Flammarion's passionate belief in life on other worlds was nurtured by his readings of previous pluralist authors such as Fontanelle, Cyrano de Bergerac, Huygens, Lalande, and Brewster. He, and another French writer, J. H. Rosny, were the first to popularize the notion of beings that were genuinely alien and not merely minor variants on humans and other terrestrial forms. In his Real and Imaginary Worlds (1864) and Lumen (1887), he describes a range of exotic species, including sentient plants which combine the processes of digestion and respiration. This belief in extraterrestrial life, Flammarion combined with a religious conviction derived, not from the Catholic faith upon which he had been raised, but from the writings of Jean Reynaud and their emphasis upon the transmigration of souls. Man he considered to be a "citizen of the sky," others worlds "studios of human work, schools where the expanding soul progressively learns and develops, assimilating gradually the knowledge to which its aspirations tend, approaching thus evermore the end of its destiny." His linking of pluralism with transmigration, though an old idea, helps explain why these doctrines are often found together in writings from the closing decades of the 19th century.
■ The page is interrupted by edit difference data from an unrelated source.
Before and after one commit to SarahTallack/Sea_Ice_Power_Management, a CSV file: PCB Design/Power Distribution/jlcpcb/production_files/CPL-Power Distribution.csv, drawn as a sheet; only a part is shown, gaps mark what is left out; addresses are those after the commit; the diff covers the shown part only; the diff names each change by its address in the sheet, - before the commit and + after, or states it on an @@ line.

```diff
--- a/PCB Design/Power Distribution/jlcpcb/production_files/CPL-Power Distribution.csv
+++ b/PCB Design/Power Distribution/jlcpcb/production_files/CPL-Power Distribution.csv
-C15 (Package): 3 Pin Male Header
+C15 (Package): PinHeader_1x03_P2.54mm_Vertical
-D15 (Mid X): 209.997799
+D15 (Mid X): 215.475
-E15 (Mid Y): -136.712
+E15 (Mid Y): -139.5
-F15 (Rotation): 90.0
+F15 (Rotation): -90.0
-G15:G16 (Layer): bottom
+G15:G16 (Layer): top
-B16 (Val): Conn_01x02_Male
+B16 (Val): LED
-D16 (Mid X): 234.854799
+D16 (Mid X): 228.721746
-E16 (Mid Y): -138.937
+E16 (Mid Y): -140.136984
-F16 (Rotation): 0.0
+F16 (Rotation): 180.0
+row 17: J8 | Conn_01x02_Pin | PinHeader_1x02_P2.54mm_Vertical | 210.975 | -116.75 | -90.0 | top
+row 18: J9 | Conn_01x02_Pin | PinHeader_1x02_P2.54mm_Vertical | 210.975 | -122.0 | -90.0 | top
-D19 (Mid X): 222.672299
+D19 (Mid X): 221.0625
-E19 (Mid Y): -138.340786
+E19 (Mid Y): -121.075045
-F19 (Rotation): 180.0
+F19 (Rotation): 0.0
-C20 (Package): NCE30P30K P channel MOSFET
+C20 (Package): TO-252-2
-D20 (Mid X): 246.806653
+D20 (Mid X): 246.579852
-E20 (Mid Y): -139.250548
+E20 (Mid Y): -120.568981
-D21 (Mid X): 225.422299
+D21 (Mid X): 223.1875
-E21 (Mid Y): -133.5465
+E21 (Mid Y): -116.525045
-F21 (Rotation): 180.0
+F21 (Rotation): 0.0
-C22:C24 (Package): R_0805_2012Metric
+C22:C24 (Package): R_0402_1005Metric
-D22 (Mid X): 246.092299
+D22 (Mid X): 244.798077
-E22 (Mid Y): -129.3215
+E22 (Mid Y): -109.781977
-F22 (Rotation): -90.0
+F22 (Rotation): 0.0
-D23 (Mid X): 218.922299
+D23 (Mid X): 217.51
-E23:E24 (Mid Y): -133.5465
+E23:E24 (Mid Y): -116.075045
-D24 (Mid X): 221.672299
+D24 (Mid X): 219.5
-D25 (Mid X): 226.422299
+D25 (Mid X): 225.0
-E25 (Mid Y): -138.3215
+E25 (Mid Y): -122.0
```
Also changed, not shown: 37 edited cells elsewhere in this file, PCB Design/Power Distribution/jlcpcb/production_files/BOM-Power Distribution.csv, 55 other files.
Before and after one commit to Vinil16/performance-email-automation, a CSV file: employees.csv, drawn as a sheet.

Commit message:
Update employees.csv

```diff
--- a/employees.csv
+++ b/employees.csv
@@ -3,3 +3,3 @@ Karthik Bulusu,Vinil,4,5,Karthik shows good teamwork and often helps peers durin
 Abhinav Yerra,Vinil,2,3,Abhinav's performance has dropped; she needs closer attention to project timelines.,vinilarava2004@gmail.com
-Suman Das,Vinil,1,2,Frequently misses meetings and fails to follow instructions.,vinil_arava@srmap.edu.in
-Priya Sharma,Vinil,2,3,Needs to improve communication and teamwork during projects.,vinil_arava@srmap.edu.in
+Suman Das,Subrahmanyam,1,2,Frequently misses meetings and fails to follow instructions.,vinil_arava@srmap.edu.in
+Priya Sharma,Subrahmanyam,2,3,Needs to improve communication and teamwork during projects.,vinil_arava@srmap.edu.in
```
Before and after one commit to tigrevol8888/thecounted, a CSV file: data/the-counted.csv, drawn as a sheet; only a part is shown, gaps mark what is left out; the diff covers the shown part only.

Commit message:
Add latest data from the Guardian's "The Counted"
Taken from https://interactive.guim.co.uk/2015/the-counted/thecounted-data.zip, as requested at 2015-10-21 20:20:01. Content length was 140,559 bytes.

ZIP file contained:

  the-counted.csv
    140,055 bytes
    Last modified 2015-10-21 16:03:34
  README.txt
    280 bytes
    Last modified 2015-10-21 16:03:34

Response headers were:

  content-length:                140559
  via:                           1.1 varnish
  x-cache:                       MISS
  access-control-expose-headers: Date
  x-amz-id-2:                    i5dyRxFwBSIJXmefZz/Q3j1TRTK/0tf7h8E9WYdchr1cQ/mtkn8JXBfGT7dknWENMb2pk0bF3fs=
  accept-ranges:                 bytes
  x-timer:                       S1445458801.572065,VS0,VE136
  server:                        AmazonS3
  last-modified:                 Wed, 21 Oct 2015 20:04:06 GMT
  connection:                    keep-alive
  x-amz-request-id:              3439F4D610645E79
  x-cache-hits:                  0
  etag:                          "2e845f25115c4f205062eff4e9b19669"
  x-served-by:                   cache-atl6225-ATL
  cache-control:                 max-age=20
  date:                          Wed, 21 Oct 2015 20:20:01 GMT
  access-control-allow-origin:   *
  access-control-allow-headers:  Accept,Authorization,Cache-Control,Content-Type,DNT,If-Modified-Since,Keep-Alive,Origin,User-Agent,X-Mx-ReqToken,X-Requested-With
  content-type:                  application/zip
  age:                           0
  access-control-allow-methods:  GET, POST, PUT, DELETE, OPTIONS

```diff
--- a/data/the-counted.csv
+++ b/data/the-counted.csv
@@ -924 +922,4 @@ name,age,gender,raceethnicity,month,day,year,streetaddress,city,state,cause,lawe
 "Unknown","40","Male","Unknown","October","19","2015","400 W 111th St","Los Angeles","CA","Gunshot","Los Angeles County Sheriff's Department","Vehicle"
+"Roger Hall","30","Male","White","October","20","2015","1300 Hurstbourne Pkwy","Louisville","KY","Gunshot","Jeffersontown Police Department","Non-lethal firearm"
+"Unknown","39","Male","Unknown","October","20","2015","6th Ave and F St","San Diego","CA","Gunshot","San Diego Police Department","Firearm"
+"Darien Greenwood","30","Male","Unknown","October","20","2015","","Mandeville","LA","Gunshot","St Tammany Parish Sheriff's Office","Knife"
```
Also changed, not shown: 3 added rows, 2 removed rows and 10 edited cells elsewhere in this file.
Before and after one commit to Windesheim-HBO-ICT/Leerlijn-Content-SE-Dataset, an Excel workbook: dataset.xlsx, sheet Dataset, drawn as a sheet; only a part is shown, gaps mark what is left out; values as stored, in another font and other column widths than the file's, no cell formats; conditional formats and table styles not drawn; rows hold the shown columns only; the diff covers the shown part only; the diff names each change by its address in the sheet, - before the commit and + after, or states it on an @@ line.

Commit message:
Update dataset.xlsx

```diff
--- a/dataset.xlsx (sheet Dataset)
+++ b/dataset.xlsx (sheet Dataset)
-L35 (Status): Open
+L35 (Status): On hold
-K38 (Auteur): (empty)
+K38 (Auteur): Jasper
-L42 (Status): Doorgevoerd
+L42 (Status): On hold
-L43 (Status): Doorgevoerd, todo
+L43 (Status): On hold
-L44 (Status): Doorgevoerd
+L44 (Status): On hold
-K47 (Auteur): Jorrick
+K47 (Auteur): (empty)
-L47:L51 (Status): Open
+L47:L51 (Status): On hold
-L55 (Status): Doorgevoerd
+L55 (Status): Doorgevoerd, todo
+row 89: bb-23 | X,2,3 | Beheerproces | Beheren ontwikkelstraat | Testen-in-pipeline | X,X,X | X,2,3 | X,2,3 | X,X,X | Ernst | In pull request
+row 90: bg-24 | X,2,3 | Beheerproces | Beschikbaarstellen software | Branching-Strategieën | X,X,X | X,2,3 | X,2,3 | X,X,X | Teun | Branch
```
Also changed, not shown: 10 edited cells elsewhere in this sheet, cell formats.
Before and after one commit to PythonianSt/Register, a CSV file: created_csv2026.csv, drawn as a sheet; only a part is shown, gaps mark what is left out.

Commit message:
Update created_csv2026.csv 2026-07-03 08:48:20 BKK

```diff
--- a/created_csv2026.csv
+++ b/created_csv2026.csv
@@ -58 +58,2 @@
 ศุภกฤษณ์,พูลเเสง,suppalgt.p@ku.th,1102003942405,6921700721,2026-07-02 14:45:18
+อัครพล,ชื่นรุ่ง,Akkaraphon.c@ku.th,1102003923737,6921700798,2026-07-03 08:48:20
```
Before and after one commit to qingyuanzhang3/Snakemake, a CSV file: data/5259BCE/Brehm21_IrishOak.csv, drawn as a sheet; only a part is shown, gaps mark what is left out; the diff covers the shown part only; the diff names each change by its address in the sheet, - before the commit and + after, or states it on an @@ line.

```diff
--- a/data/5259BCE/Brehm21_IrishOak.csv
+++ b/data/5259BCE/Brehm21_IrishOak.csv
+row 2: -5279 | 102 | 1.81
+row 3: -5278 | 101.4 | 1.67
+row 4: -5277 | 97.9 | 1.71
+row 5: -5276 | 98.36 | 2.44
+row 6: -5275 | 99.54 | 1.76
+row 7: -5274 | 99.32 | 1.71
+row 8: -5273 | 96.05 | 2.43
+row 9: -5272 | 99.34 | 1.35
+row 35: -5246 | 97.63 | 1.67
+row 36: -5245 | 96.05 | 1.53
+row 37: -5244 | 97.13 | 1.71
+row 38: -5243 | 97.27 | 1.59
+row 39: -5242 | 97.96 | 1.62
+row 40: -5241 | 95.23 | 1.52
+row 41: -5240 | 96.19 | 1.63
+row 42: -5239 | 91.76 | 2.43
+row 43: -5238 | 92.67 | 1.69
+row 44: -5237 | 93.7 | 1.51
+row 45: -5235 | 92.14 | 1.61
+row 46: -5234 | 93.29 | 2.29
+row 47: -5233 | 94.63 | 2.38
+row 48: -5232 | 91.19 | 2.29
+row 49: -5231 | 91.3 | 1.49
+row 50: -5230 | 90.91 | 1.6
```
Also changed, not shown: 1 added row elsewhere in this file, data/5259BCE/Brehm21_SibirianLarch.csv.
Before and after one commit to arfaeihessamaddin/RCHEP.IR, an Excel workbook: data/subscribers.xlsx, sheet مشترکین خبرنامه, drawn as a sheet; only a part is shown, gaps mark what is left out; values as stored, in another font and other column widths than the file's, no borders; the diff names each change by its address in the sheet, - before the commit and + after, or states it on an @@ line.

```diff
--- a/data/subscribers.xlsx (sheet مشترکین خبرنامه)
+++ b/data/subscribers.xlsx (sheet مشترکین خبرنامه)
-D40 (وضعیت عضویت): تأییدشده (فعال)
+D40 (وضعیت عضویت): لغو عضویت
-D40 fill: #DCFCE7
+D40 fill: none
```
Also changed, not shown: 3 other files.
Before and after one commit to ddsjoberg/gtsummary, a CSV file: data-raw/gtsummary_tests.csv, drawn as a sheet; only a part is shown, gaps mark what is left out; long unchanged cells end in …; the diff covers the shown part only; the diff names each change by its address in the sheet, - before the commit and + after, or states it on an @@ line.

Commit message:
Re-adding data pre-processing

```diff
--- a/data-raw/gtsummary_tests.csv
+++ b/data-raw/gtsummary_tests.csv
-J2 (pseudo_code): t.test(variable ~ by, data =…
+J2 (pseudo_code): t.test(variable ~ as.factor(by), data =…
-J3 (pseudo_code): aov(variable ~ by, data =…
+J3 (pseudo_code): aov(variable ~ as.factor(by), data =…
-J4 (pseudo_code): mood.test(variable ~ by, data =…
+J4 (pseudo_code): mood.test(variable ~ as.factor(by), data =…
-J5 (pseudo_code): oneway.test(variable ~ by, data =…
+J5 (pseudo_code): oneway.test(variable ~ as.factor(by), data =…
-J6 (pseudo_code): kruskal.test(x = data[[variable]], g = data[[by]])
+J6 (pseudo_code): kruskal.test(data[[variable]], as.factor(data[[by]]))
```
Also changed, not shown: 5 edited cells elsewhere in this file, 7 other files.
Flammarion's best-selling work, his epic Astronomie populaire (1880), translated as Popular Astronomy (1894), is filled with speculation about extraterrestrial life. An entire chapter is taken up in arguing the case for lunar life (see Moon, life on), while Mars he considers "an earth almost similar to ours [with] water, air ... showers, brooks, fountains ... This is certainly a place little different from that which we inhabit." In 1892, he speculated further on the fourth planet in his La planète Mars et ses conditions d'habitabilité though in prose less florid than his earlier work. Concerning the canals (see Mars, canals of), he is open-minded, suggesting "they may be due to superficial fissures produced by geological forces or perhaps even to the rectification of old rivers by the inhabitants for the purpose of the general distribution of water ..." As to martian life, he concludes "the actual habitation of Mars by a race superior to our own is in our opinion very probable" (see Mars, life on).
Flammarion's fertile imagination moves from romantic science to scientific romance in his Recits de l'infini (1872) and La fin du monde (1893). The former includes several tales which describe the reincarnation of a spirit on other worlds in various alien forms, while the latter has been seen as a precursor to Stapledon's Last and First Men.
His later studies were on psychical research, on which he wrote many works, among them Death and Its Mystery (3 vols., 1920–21). Flammarion earned the amorous attention of a French countess who died prematurely of tuberculosis. Although they never met, the young woman made an unusual request to her doctor, that when she died he would cut a large piece of skin from her back, bring it to Flammarion, and ask that he have it tanned and used to bind a copy of his next book. (The woman also had a picture of Flammarion tattooed on herself!) Flammarion's first copy of Terres du Ciel was bound thus, with an inscription in gold on the front cover: "Pious fulfillment of an anonymous wish/ Binding in human skin (woman) 1882".
In 1919, Camille married his second wife Gabrielle Renaudot (1876–1962) and for six years they worked side by side to promote astronomy in France. After Camille died, Gabrielle continued to maintain Juvisy Observatory and even made arrangements for work to continue after her death. She is buried next to her husband in the observatory park.
The Plurality of Inhabited Worlds (1862; 30th ed. 1884)
Imaginary Worlds and Real Worlds (1864; 19th ed. 1884)
God in Nature (1866; 18th ed. 1882)
Celestial Marvels (1865; Eng. trans. 1870)
Studies and Lectures in Astronomy (1866–81; 9 vols.)
History of the Heavens (1872)
The Atmosphere (1872; Eng. trans. 1873)
The Stars and teh Curiosities of the Heavens (1881)
Travels in the Air (trans. by Glaisher, 1871)
The Planet Mars (1892)
Popular Astronomy (trans. 1894)